I posted last week that I was going to go play with the wild things along the North Asotin Creek Trail - I hadn't planned on getting quite so close to the bigger critters out there. The conditions were nearly perfect - weather about 68 degrees at the trailhead and high clouds. The recent rain had softened the ground without turning it into a mud hole. The only footprints out there were mine and the deer - the trail isn't open to motorized traffic for a bit yet.
I only cover 8 or 9 miles, an out and back along North Asotin Creek, starting at the open fields that abut the creek and following the trail into the canyon and up into the woodlands.
During my various runs here I've seen bighorn sheep, deer, elk and bears - and the occasional rattlesnake.
Cougars have been reported in the area but I've never seen one and not sure that I'd like to - they're awfully bashful creatures that are most comfortable introducing themselves with a firm grip and shake - on your throat. Admire from a distance, that's my motto...
North Asotin Creek Trail follows alongside the creek for several miles before swinging out into forest land. The first miles before you swing wide is on Washington Fish and Wildlife land and a part of their Wildlife Areas. This is the narrowest part of the trail with the creek defining one side and the basalt cliffs the other.
The trail is very runnable for even an average trailrunner - there are no truly technical sections, no bomber climbs or descents. It's a wonderful place to just enjoy the afternoon, covering some ground and sightseeing. With so little traffic this early in the season, the trail is a bit overgrown - that will change later when the four wheelers hit the trail.
The Wildlife Area transitions in the Umatilla National Forest trail as you start climbing up to the Pinkham Butte Area - I didn't go nearly that far. Once you cross the boundary into the National Forest, four wheelers are prohibited.
That was my turnaround point and the run back was literally all downhill - there is a steady climb from the trailhead as you head into the mountains. It isn't steep but it is noticeable.
Momma bear must have crossed the creek after I ran by the first time because I didn't see her or her very cute little cub on the outbound leg. The crashing in the brush to my right was my first indication that another large animal was out with me and, silly me, my first thought was deer, especially since it was running away.
The scratching sound on bark was when I noticed Cutey, the cub, climbing the tree about 15 feet away. Always part of the quick thinking club, I was in the midst of an "Aw, how cute!" moment when it dawned on me the crashing was Momma bear. Probably.
Might have been Brother bear. It so, where was Momma bear? Paranoia is such a useful survival skill....
I scanned the trail, the open side to the left, the dense brush bordering the creek to my right. No Momma bear. Unsure as to whether that was good or bad.

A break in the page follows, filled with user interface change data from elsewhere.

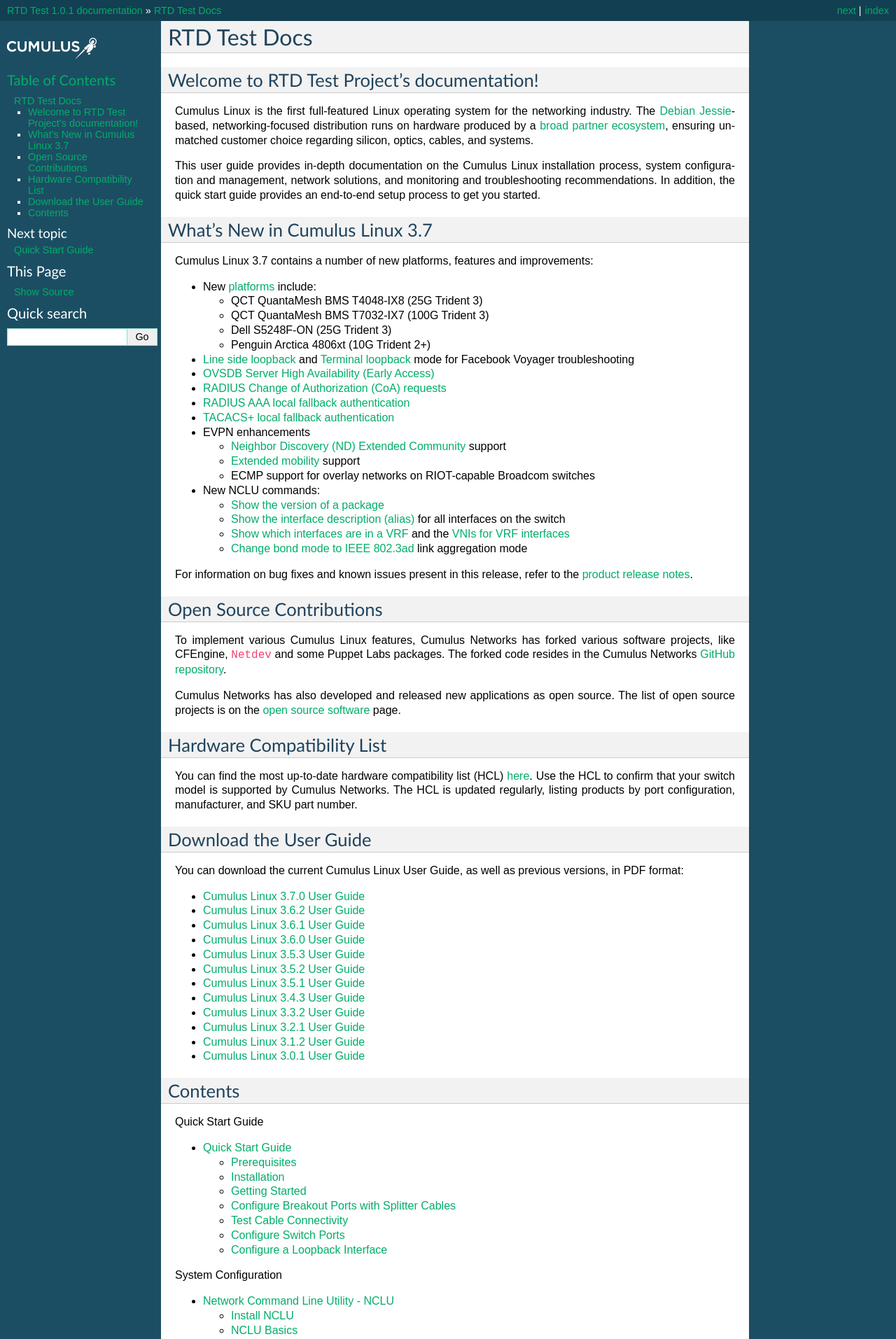
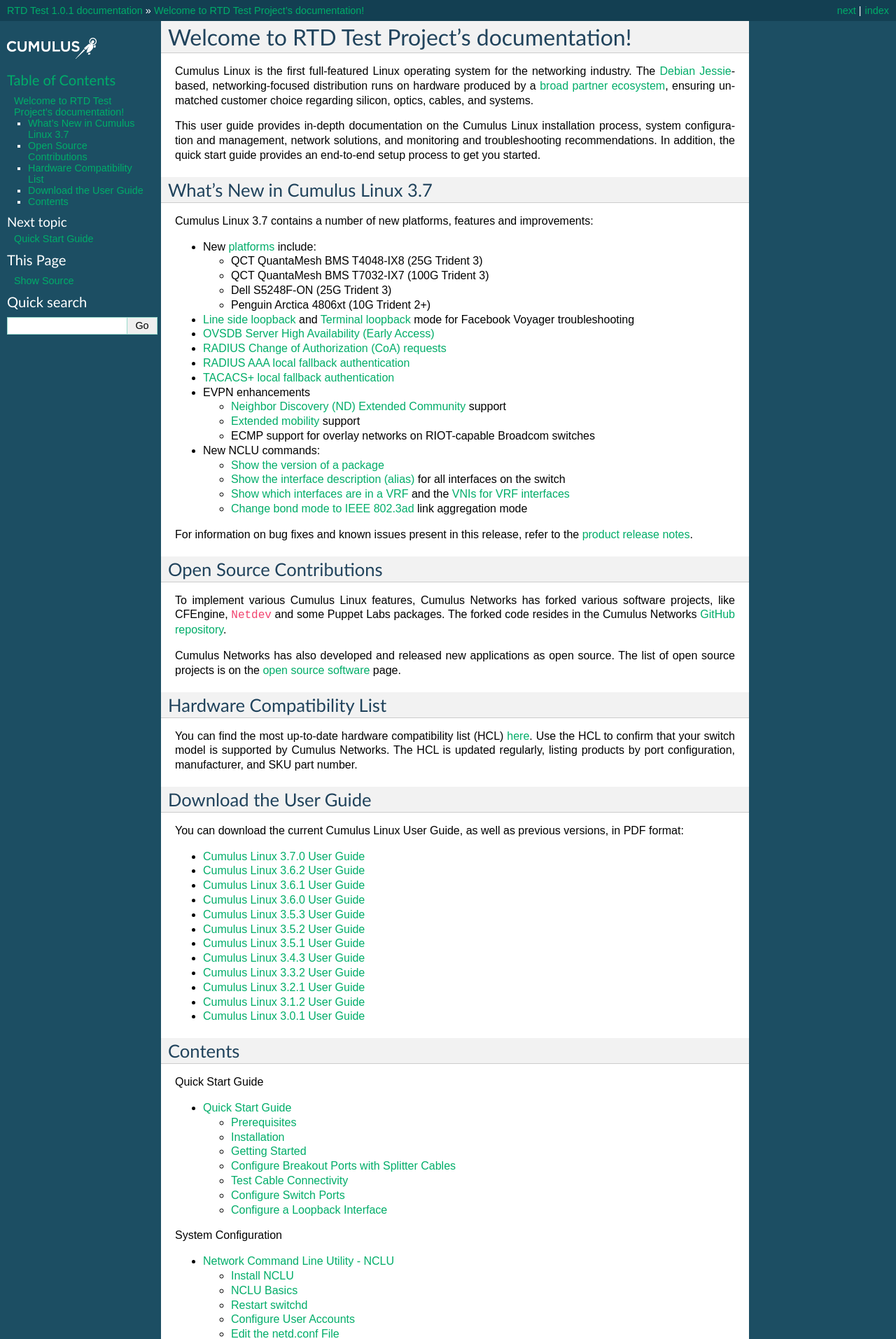
Before and after one commit to desertmonkey/RTDtestRST, a Sphinx documentation site: the page built from docs/index.rst, in a window 1280 px wide. Shown: the top 1913 px of the page at 70% size. Built offline with Sphinx 7.4.7, drawn with Linux system fonts in a browser that asks for light colours; some of the changed text lies outside the part shown.

Commit message:
toctree formatting

```diff
--- a/docs/_static/cumulus.css
+++ b/docs/_static/cumulus.css
@@ -9,6 +9,11 @@
 h1, h2, h3, h4, h5, h6 {
     font-family: 'Montserrat', sans-serif;
     font-weight: 200 !important;
+}
+
+h2, .rst-content .toctree-wrapper p.caption {
+    font-family: 'Montserrat', sans-serif;
+    font-weight: 200;
 }
 
 .highlight {
--- a/docs/index.rst
+++ b/docs/index.rst
@@ -2,10 +2,6 @@
    sphinx-quickstart on Mon Oct 22 15:43:38 2018.
    You can adapt this file completely to your liking, but it should at least
    contain the root `toctree` directive.
-
-*************
-RTD Test Docs
-*************
 
 Welcome to RTD Test Project's documentation!
 ============================================
@@ -25,7 +21,7 @@
 get you started.
 
 What's New in Cumulus Linux 3.7
-===============================
+-------------------------------
 
 Cumulus Linux 3.7 contains a number of new platforms, features and
 improvements:
@@ -73,7 +69,7 @@
 notes <https://support.cumulusnetworks.com/hc/en-us/articles/360007793174-Cumulus-Linux-3-7-Release-Notes>`__.
 
 Open Source Contributions
-=========================
+-------------------------
 
 To implement various Cumulus Linux features, Cumulus Networks has forked
 various software projects, like CFEngine, ``Netdev`` and some Puppet
@@ -85,7 +81,7 @@
 software <http://oss.cumulusnetworks.com/>`__ page.
 
 Hardware Compatibility List
-===========================
+---------------------------
 
 You can find the most up-to-date hardware compatibility list (HCL)
 `here <https://cumulusnetworks.com/hcl/>`__. Use the HCL to confirm that
@@ -94,7 +90,7 @@
 part number.
 
 Download the User Guide
-=======================
+-----------------------
 
 You can download the current Cumulus Linux User Guide, as well as
 previous versions, in PDF format:
@@ -125,7 +121,7 @@
    Guide <https://docs.cumulusnetworks.com/download/attachments/8362527/Cumulus%20Linux%203.0.1%20User%20Guide.pdf?version=1&modificationDate=1537401092000&api=v2>`__
 
 Contents
-========
+--------
 
 .. toctree::
    :maxdepth: 2
```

Looked again and made started to make tracks towards the trailhead, walking first - ho-hum, just me, non-threatening, probably not very tasty human, leaving now - then getting some distance between me and Cutey bear. Cutey watched me go.
Very bummed that I didn't have a camera out to take a picture of Cutey but lingering was not on the agenda. Still, it's hard to have a better run or day plus I get to add it to my collection to trail memories.